However, building a new plane isn’t cheap. Bombardier spent more than $6 billion to develop the C series. The Canadian government initially backed its development with $340 million. Then production delays and cost overruns forced the Canadians to pony up more. Bombardier eventually received another $1.3 billion more in investment and repayable loans and guarantees from the Canadian government.

2. How is Boeing involved?

Bombardier assured the government that its airplanes would sell. Production delays, falling fuel prices and weariness from typically conservative airline executives made this challenging. But in 2016, Delta Air Lines agreed to buy to 135 of these C series jets. It was the largest order ever placed for the C series, which Bombardier execs called a “watershed moment for [its] game-changing aircraft.”

Boeing argues that Delta got these airplanes for $19.6 million each. The problem? That’s 75 percent lower than the plane’s list price — and according to Boeing, some 40 percent lower than Bombardier’s true production costs, which it estimates at $33.2 million each.

Boeing eventually filed a trade complaint, made possible by the U.S. Anti-Dumping Act of 1916, with the Commerce Department and the U.S. International Trade Commission. The complaint accuses Bombardier of using subsidies to “dump” its product into the U.S. market.

3. How has the Trump administration responded?

Trump’s Commerce Department has come down hard on Bombardier. After reviewing Boeing’s complaint, it slapped Bombardier with a 300 percent anti-dumping duty, to be collected when the airplanes are imported into the United States. This effectively raises the price of each airplane to close to its list price.
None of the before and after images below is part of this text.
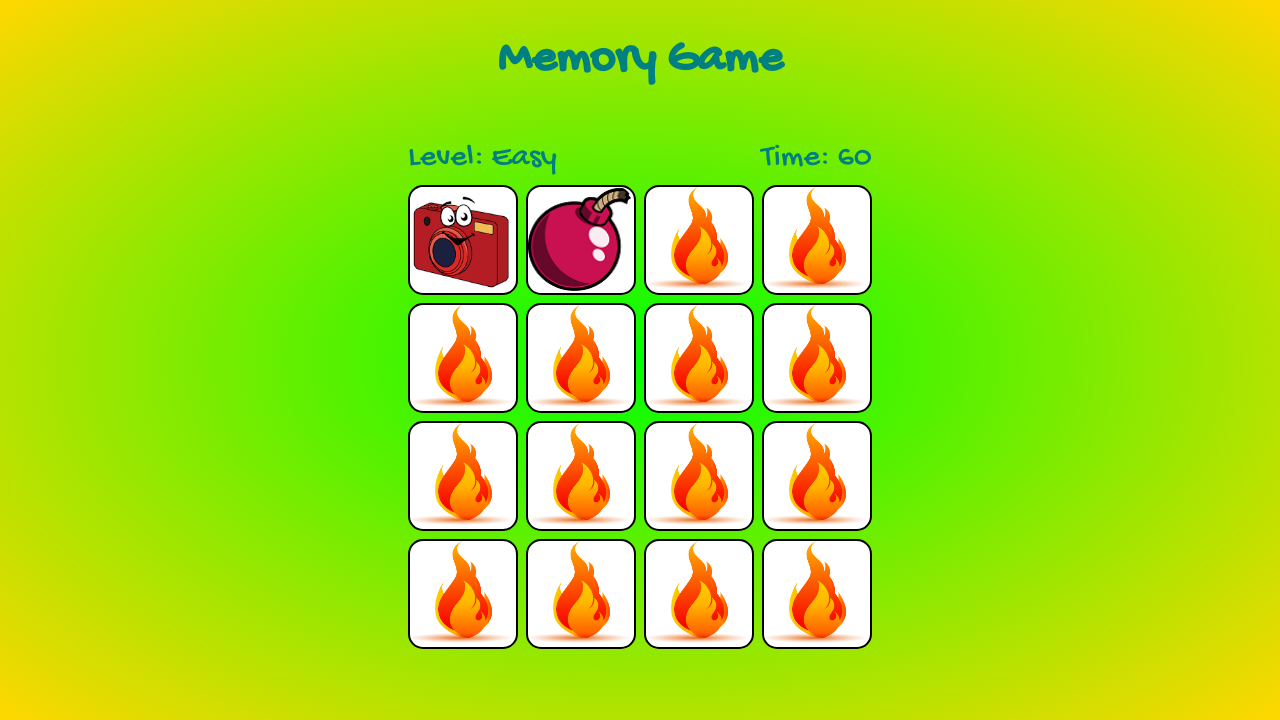
Repository: lauramika/Memory-Game
Page: index.html
The author's editor kept a record of every edit. The page is drawn from the files as they stood at one moment, then again after the next edit.
The browser window is 1280 px wide. The pictures show the whole page.

Above is the page before.

After the next edit:
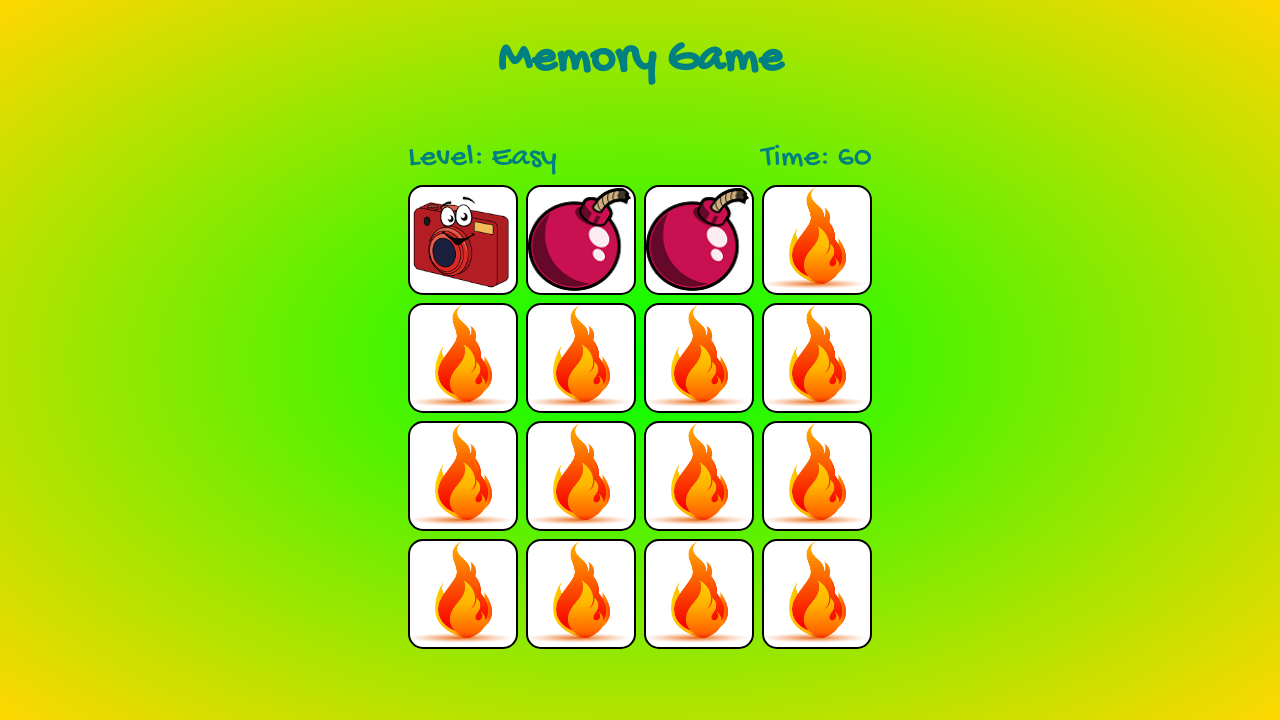
The edit:
--- a/index.html
+++ b/index.html
@@ -21,6 +21,14 @@
                 </div>
                 <div class="front-face">
                     <img src="images/camera.png"></img>
+                </div>
+            </div>
+            <div class="cards">
+                <div class="back-face">
+                   <img src="images/flame.png"></img>
+                </div>
+                <div class="front-face">
+                    <img src="images/bomb.png"></img>
                 </div>
             </div>
             <div class="cards">
@@ -135,14 +143,6 @@
 
                 </div>
             </div>
-            <div class="cards">
-                <div class="back-face">
-                   <img src="images/flame.png"></img>
-                </div>
-                <div class="front-face">
-
-                </div>
-            </div>
         </div>
     </body>
 </html>
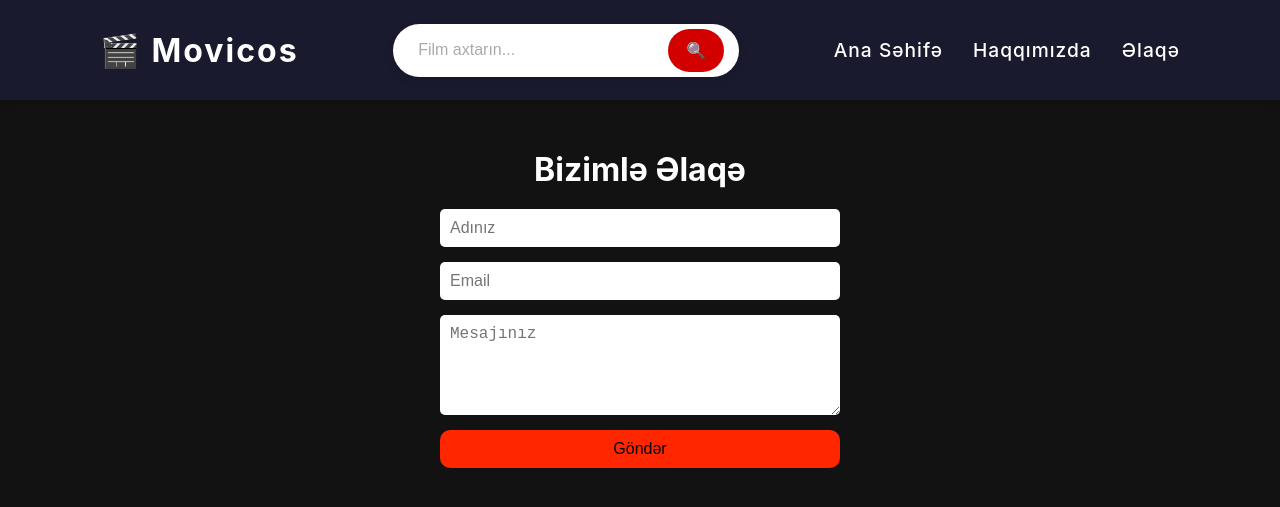
Repository: Zulfiyya077/InternIntelligence_MovieWebsite
Page: /contact
An editor plug-in stored every save of this project. The page is shown before and after a run of saves, followed by the edit.
The browser window is 1280 px wide. The pictures show the whole page.
The project was rebuilt for these pictures with package versions that can differ from the ones it lists, and the page was loaded fresh each time. Also part of the build but not shown: vite.config.js, src/services/MovieService.jsx, src/components/MovieCard.module.css, src/components/MovieCard.jsx, src/pages/Home.module.css, src/pages/Home.jsx, src/pages/MovieDetailsPage.module.css, src/pages/MovieDetailsPage.jsx and 4 more.

Above is the page before, as saved 2025-02-24 02:28:52.

After the next 3 saves:
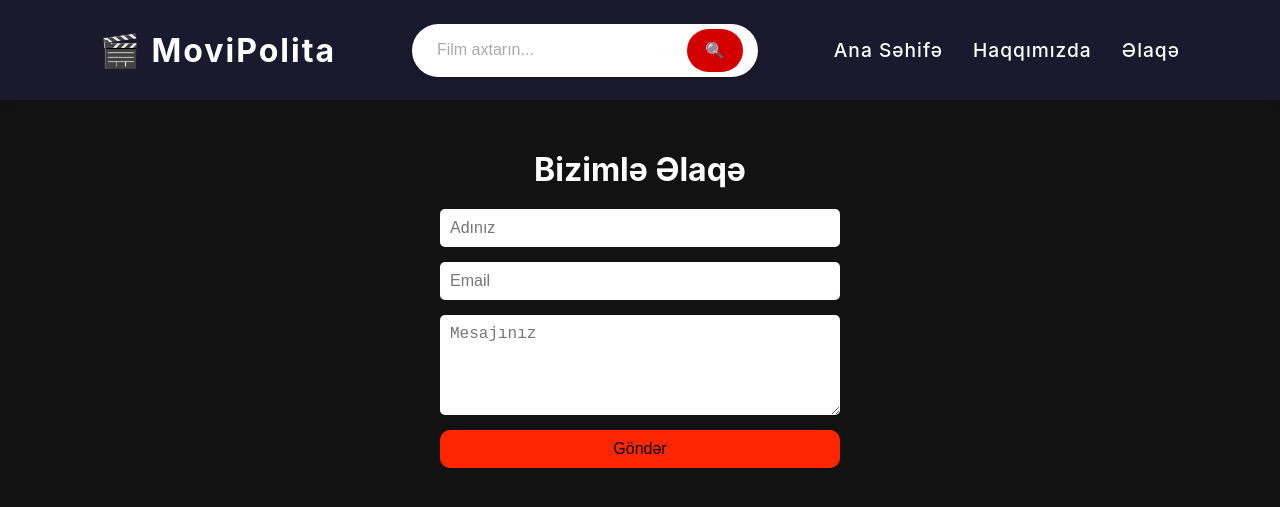
The 3 saves are shown as one change because they came seconds apart.
The last was saved 25 s later.
--- a/src/components/Navbar.jsx
+++ b/src/components/Navbar.jsx
@@ -7,7 +7,7 @@ const Navbar = () => {
     return (
         <nav className={styles.navbar}>
             <div className={styles.logo}>
-                <Link to="/">🎬 Movicos</Link>
+                <Link to="/">🎬 MoviPolita</Link>
             </div>
             <SearchBar />
             <ul className={styles.navLinks}>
Although Delta Air Lines is meant to pay the tariffs, the airline has indicated it is unwilling to do so.

However, Commerce’s decision only takes effect if the U.S. International Trade Commission — a U.S. government agency that can act against unfair trade practices — also agrees that Canada did unfairly subsidize the planes. Such a decision would require Boeing to prove that it was harmed by Bombardier’s receipt of subsidies or its below-cost sales. That decision is expected in 2018.

4. Was Boeing harmed?

Bombardier argues that Boeing had long abandoned the market served by the C series and that therefore the Chicago-based company could not have been harmed. Delta Air Lines and many industry analysts agree.

The reality is more complicated. Boeing and Bombardier do produce different types of airplanes. But production purpose often takes a back seat to sales price. For example, United Airlines was previously interested in buying Bombardier’s jets. These airplanes would have helped the carrier better serve smaller passenger markets. Yet United ultimately chose Boeing airplanes because of price — even though the planes it bought were larger than the airline needed. Put simply, price matters. Therefore, Boeing’s claim that it lost business owing to subsidies may have merit.

Critics of the U.S. aerospace giant see a double standard. Boeing, they argue, has long benefited from direct and indirect state support. One U.K. lawmaker recently called Boeing the “king of corporate welfare” and a “subsidy junkie.”

The feud has fueled tensions among the United States, Canada and the United Kingdom. Both Canada and the United Kingdom have threatened to not purchase military aircraft from Boeing until the dispute is resolved. Both countries stand to lose thousands of jobs should the C series deal fall through. The United States isn’t in the clear either. Bombardier’s supply chains extend deep into the United States and the company employs over 23,000 Americans. A diplomatic resolution is important than ever.

 Ashley Nunes is a research scientist at MIT’s Center for Transportation and Logistics.